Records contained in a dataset
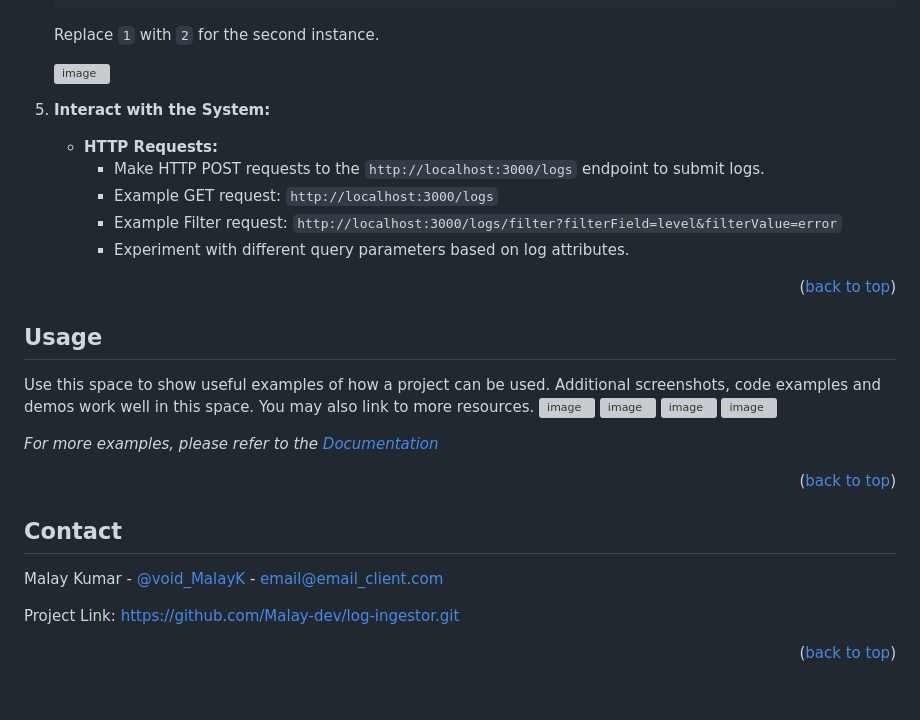
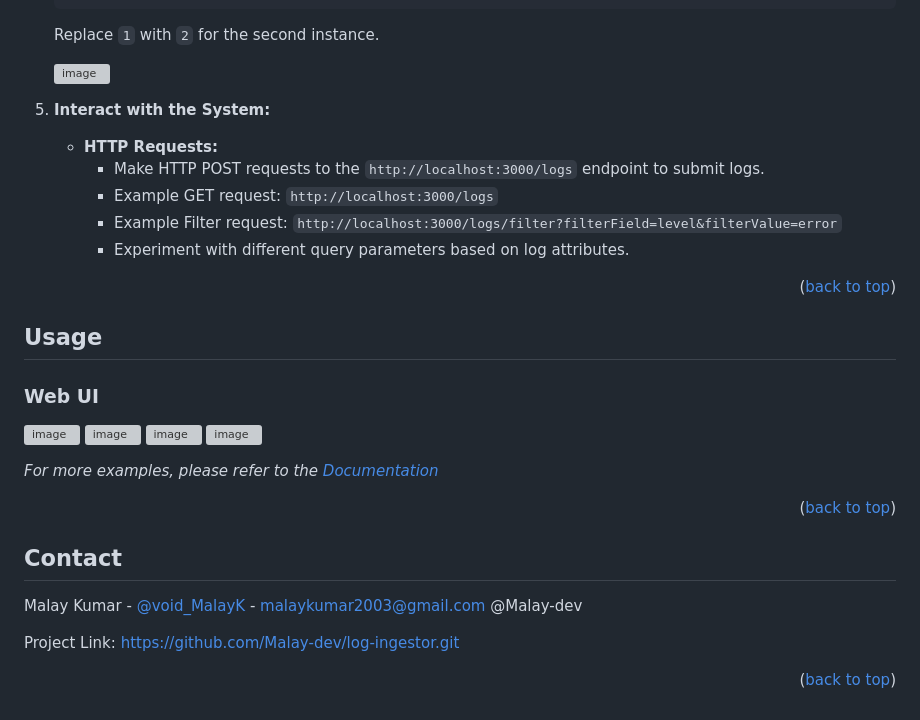
Before and after one commit to Malay-dev/log-ingestor, a Markdown page: readme.md, the part around the change. Drawn GitHub-style; grey boxes are pictures that could not be loaded.

Commit message:
Feat: Readme complete

```diff
--- a/readme.md
+++ b/readme.md
@@ -106,7 +106,6 @@ Ensure you have Docker installed on your system.
 
    ![image](https://github.com/Malay-dev/log-ingestor/assets/91375797/902b4baf-cb94-4780-bb33-b5b355e98cbb)
 
-
 5. **Interact with the System:**
 
    - **HTTP Requests:**
@@ -120,12 +119,12 @@ Ensure you have Docker installed on your system.
 
 ## Usage
 
-Use this space to show useful examples of how a project can be used. Additional screenshots, code examples and demos work well in this space. You may also link to more resources.
+### Web UI
+
 ![image](https://github.com/Malay-dev/log-ingestor/assets/91375797/8655257a-3592-42e7-9858-b49fb5b464f8)
 ![image](https://github.com/Malay-dev/log-ingestor/assets/91375797/f70c6516-cf52-4445-970c-82ef9b983f7c)
 ![image](https://github.com/Malay-dev/log-ingestor/assets/91375797/bbbb1e62-61e6-4485-ab70-25b6970c1c32)
 ![image](https://github.com/Malay-dev/log-ingestor/assets/91375797/9c1ee322-384b-40d4-9a83-ee8c55a480fb)
-
 
 _For more examples, please refer to the [Documentation](https://example.com)_
 
@@ -135,7 +134,8 @@ _For more examples, please refer to the [Documentation](https://example.com)_
 
 ## Contact
 
-Malay Kumar - [@void_MalayK](https://twitter.com/void_MalayK) - email@email_client.com
+Malay Kumar - [@void_MalayK](https://twitter.com/void_MalayK) - malaykumar2003@gmail.com
+@Malay-dev
 
 Project Link: [https://github.com/Malay-dev/log-ingestor.git](https://github.com/Malay-dev/log-ingestor.git)
 
```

» **Work instructions**: What you return should match the records above word for word, minus the pictures.

» **Written response**:
Before and after one commit to Malay-dev/log-ingestor, a Markdown page: readme.md, the part around the change. Drawn GitHub-style; grey boxes are pictures that could not be loaded.

Commit message:
Feat: Readme complete

```diff
--- a/readme.md
+++ b/readme.md
@@ -106,7 +106,6 @@ Ensure you have Docker installed on your system.
 
    ![image](https://github.com/Malay-dev/log-ingestor/assets/91375797/902b4baf-cb94-4780-bb33-b5b355e98cbb)
 
-
 5. **Interact with the System:**
 
    - **HTTP Requests:**
@@ -120,12 +119,12 @@ Ensure you have Docker installed on your system.
 
 ## Usage
 
-Use this space to show useful examples of how a project can be used. Additional screenshots, code examples and demos work well in this space. You may also link to more resources.
+### Web UI
+
 ![image](https://github.com/Malay-dev/log-ingestor/assets/91375797/8655257a-3592-42e7-9858-b49fb5b464f8)
 ![image](https://github.com/Malay-dev/log-ingestor/assets/91375797/f70c6516-cf52-4445-970c-82ef9b983f7c)
 ![image](https://github.com/Malay-dev/log-ingestor/assets/91375797/bbbb1e62-61e6-4485-ab70-25b6970c1c32)
 ![image](https://github.com/Malay-dev/log-ingestor/assets/91375797/9c1ee322-384b-40d4-9a83-ee8c55a480fb)
-
 
 _For more examples, please refer to the [Documentation](https://example.com)_
 
@@ -135,7 +134,8 @@ _For more examples, please refer to the [Documentation](https://example.com)_
 
 ## Contact
 
-Malay Kumar - [@void_MalayK](https://twitter.com/void_MalayK) - email@email_client.com
+Malay Kumar - [@void_MalayK](https://twitter.com/void_MalayK) - malaykumar2003@gmail.com
+@Malay-dev
 
 Project Link: [https://github.com/Malay-dev/log-ingestor.git](https://github.com/Malay-dev/log-ingestor.git)
 
```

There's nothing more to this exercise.